It’s unknown yet exactly how many Target locations were affected by the hack, but anti-fraud analysts suggest the damage is incredibly widespread. “We can’t say for sure that all stores were impacted,” one card issuer told the Krebs on Security blog. “But we do see customers all over the U.S. that were victimized.”
Indeed, there are some reports of thieves using the stolen data to complete purchases. San Diego resident Aramis Ramirez told Techlicious that a card he used at Target this month was cloned and used to complete a transaction at a Virginia-area Target on Sunday. A second transaction was declined after his bank’s fraud alert system was triggered.
“I had to cancel my card because of this,” Ramirez said. “Now more than ever during this holiday season you need to be careful!”
What can you do to protect yourself?
If you’ve made purchases at Target stores this year – especially between November 27 and December 15 – you’ll want to pay close attention to your credit card statements for unauthorized charges. Report any signs of fraud to your bank immediately by calling the number on the back of your card. You should also report the incident to Target by calling 866-852-8680.
Should you find your account data was stolen, strongly consider placing a fraud alert on your credit report. That will add an extra verification step whenever credit is requested in your name, making it much more difficult for thieves to create new accounts. It will delay your own ability to gain credit, however.
You should also make a yearly habit of obtaining a copy of your credit report from the three major credit-reporting agencies. The 2003 Fair and Accurate Credit Transactions Act gives you the right to request a free credit report every 12 months by visiting AnnualCreditReport.com. Pay close attention to these reports for any unusual activity. Immediately report any discrepancies, inaccuracies, and suspected fraud.
Target has created a resource page for those concerned about their data being stolen which includes phone numbers for assorted authorities and a FAQ which you can visit by clicking here.

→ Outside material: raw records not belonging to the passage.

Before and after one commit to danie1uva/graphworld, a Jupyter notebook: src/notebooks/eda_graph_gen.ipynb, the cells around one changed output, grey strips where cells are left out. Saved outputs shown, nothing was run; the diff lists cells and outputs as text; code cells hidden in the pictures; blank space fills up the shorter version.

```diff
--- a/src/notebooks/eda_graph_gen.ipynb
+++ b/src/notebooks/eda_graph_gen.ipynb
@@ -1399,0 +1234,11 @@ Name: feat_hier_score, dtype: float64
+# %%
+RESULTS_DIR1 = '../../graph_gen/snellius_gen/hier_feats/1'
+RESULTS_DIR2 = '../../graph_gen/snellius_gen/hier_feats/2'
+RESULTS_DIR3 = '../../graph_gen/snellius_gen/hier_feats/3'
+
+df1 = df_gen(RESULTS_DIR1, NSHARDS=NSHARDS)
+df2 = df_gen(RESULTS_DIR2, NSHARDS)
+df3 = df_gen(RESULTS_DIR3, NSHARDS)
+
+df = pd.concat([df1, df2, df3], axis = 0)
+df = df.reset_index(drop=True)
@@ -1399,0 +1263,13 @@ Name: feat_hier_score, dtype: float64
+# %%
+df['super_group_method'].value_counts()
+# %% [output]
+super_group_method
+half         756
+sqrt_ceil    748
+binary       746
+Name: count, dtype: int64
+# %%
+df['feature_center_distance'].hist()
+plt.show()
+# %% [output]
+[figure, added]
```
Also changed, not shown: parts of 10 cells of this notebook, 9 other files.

For more information about stolen financial data and identity theft in general, visit the Federal Trade Commission’s Consumer Information page on identity theft.
[Woman cutting credit card via Shutterstock]